I will grant that the phrase "radical honesty" often gets a bad rap, though the same is true of "polyamory"--there certainly are enough high-profile folks willing to use it as a defense of cheating.

That said, I think that if a person wants to be a dick, he'll be a dick, and trying to correct his communication style isn't likely to change that. The folks who deliberately set out to be hurtful or malicious--well, the best thing you can do with them is not get involved with them, or when their proclivity for malice becomes apparent, dump 'em. That's not a communication issue per se, I don't think.
xaotica
Jun. 12th, 2010 11:59 pm (UTC)

i actually sincerely want people to tell me those hurtful things, and i want to say them too. i feel like the less they censor their thoughts around me, the more i understand them... and the better i understand them, the easier it is for me to avoid saying/doing things that will hurt them more in the long run. but i freely admit that i'm not as sensitive as most people, so i take offhand comments more easily than others sometimes.

also, sometimes things like that are based on misunderstandings. for example "could you possibly BE any clingier today?" "oh, i was actually pressuring you about what you were doing tomorrow night because this band that you love is playing and i was thinking about surprising you with a ticket" or other unexpected responses
joreth
Jun. 12th, 2010 05:46 am (UTC)
it's not about telling your partner every minute detail of your life, it's about being ABLE to talk to your partner about any subject whatsoever, without the feeling that there are certain topics that you Dare Not Broach for fear of Bad And Dramatic Things.

YES!!!! THAT!!!

There's a reason I'm still interested in dating you :-* OK, there are several - this is one.
roguebaby
Jun. 13th, 2010 03:20 pm (UTC)
I though I had that with someone, but turns out he is a compulsive liar... like...clinically.

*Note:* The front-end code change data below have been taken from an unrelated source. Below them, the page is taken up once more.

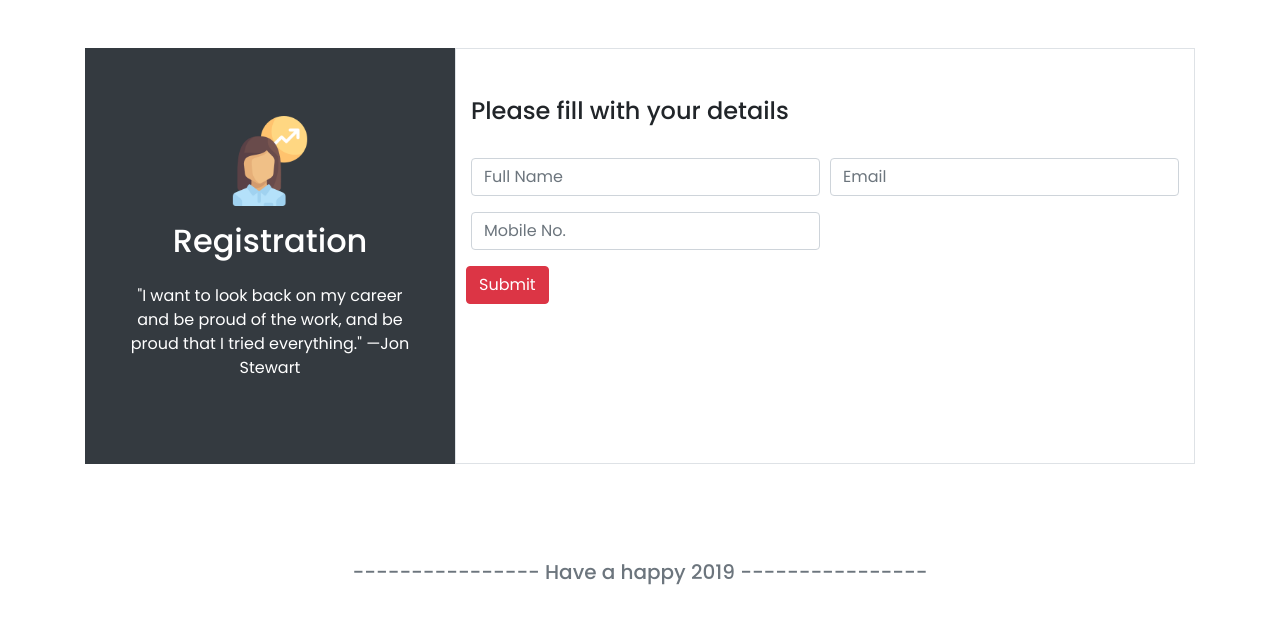
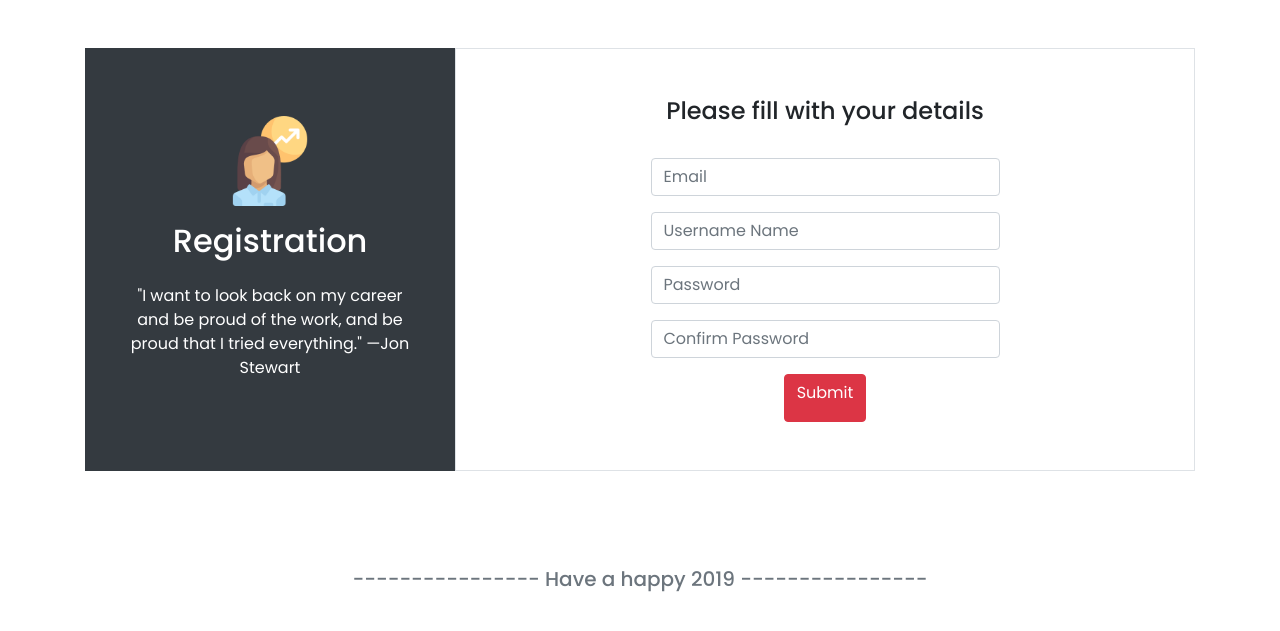
Before and after one commit to PragatiVerma18/Resume-Station, a Django app: page /accounts/signup/ in a window 1280 px wide. Shown: the part 86-717 px from the top of the page. Run offline with Django 3.2, Linux system fonts and the light colour scheme; some libraries are stand-ins or nearby versions.

Commit message:
added messages for error

```diff
--- a/resumestation/accounts/templates/accounts/signup.html
+++ b/resumestation/accounts/templates/accounts/signup.html
@@ -2,6 +2,12 @@
 {% load staticfiles %}
 
 {% block content %}
+
+{% if error %}
+<div class="alert alert-danger" role="alert" style="margin-top: 30px;">
+    <strong>{{error}}</strong>
+  </div>
+  {% endif %}
 
 <section class="testimonial py-5" id="testimonial">
   <div class="container">
@@ -17,25 +23,32 @@
                   </div>
               </div>
           </div>
-          <div class="col-md-8 py-5 border">
+          <div class="col-md-8 py-5 border text-center">
               <h4 class="pb-4">Please fill with your details</h4>
-              <form>
+              <form action="{% url 'signup' %}" method="POST" class="text-center">
+                    {% csrf_token %}
+                    <div class="form-row">
+                            <div class="form-group col-md-6 pb-3" style="margin: auto;">
+                              <input type="email" class="form-control" id="inputEmail4" placeholder="Email" name="email">
+                            </div>
+                          </div>
                   <div class="form-row">
-                      <div class="form-group col-md-6">
-                        <input id="Full Name" name="Full Name" placeholder="Full Name" class="form-control" type="text">
-                      </div>
-                      <div class="form-group col-md-6">
-                        <input type="email" class="form-control" id="inputEmail4" placeholder="Email">
+                      <div class="form-group col-md-6 pb-3" style="margin: auto;">
+                        <input id="Full Name" name="username" placeholder="Username Name" class="form-control" type="text">
                       </div>
                     </div>
                   <div class="form-row">
-                      <div class="form-group col-md-6">
-                          <input id="Mobile No." name="Mobile No." placeholder="Mobile No." class="form-control" required="required" type="text">
-                      </div>
+                        <div class="form-group col-md-6 pb-3" style="margin: auto;">
+                                <input type="password" class="form-control" id="inputEmail4" placeholder="Password" name="password">
+                              </div>
                   </div>
-
                   <div class="form-row">
-                      <button type="button" class="btn btn-danger">Submit</button>
+                        <div class="form-group col-md-6 pb-3" style="margin: auto;">
+                                <input type="password" class="form-control" id="inputEmail4" placeholder="Confirm Password" name="confirmpassword">
+                              </div>
+                  </div>
+                  <div class="form-row">
+                      <button type="submit" class="btn btn-danger pb-3 text-center" style="margin: auto;">Submit</button>
                   </div>
               </form>
           </div>
--- a/resumestation/accounts/views.py
+++ b/resumestation/accounts/views.py
@@ -4,9 +4,30 @@ from django.contrib import auth
 
 # Create your views here.
 def signup(request):
+  if request.method == 'POST':
+    if request.POST['password'] == request.POST['confirmpassword']:
+      try:
+        user = User.objects.get(username = request.POST['username'])
+        return render(request, 'accounts/signup.html', {'error' : 'Username has been already taken'})
+      except User.DoesNotExist:
+        user = User.objects.create_user(username =request.POST['username'], password=request.POST['password'], email=request.POST['email'])
+        auth.login(request, user)
+        return redirect('home')
+    else:
+      return render(request, 'accounts/signup.html', {'error' : 'Passwords must match'})
+
+  else:
     return render (request, 'accounts/signup.html')
 
 def login(request):
+  if request.method == 'POST':
+    user = auth.authenticate(username=request.POST['username'], password=request.POST['password'], email=request.POST['email'])
+    if user is not None:
+      auth.login(request, user)
+      return redirect('home')
+    else:
+      return render(request, 'accounts/login.html', {'error': 'username or password is incorrect.'})
+  else:
     return render (request, 'accounts/login.html')
 
 def logout(request):
```
Also changed, not shown: resumestation/accounts/templates/accounts/login.html (+10 -4 lines), resumestation/db.sqlite3.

We are still friends, but only in a very superficial manner.
So now I am gunshy.

Funnily, my current boyfriend DOES tell me when he's heading to the can, generally so I can run use the bathroom before him as he likes to linger.
freyaw
Jun. 27th, 2010 12:47 pm (UTC)
:D Or, in my household's case, so that the person who just has to pee doesn't have to do so in the lingering STENCH :P
(Anonymous)
Jun. 15th, 2010 04:42 pm (UTC)
Franklin's law
Useful! Noted! :)

You write a lot of good stuff I'm glad I've read.
( 24 comments — Leave a comment )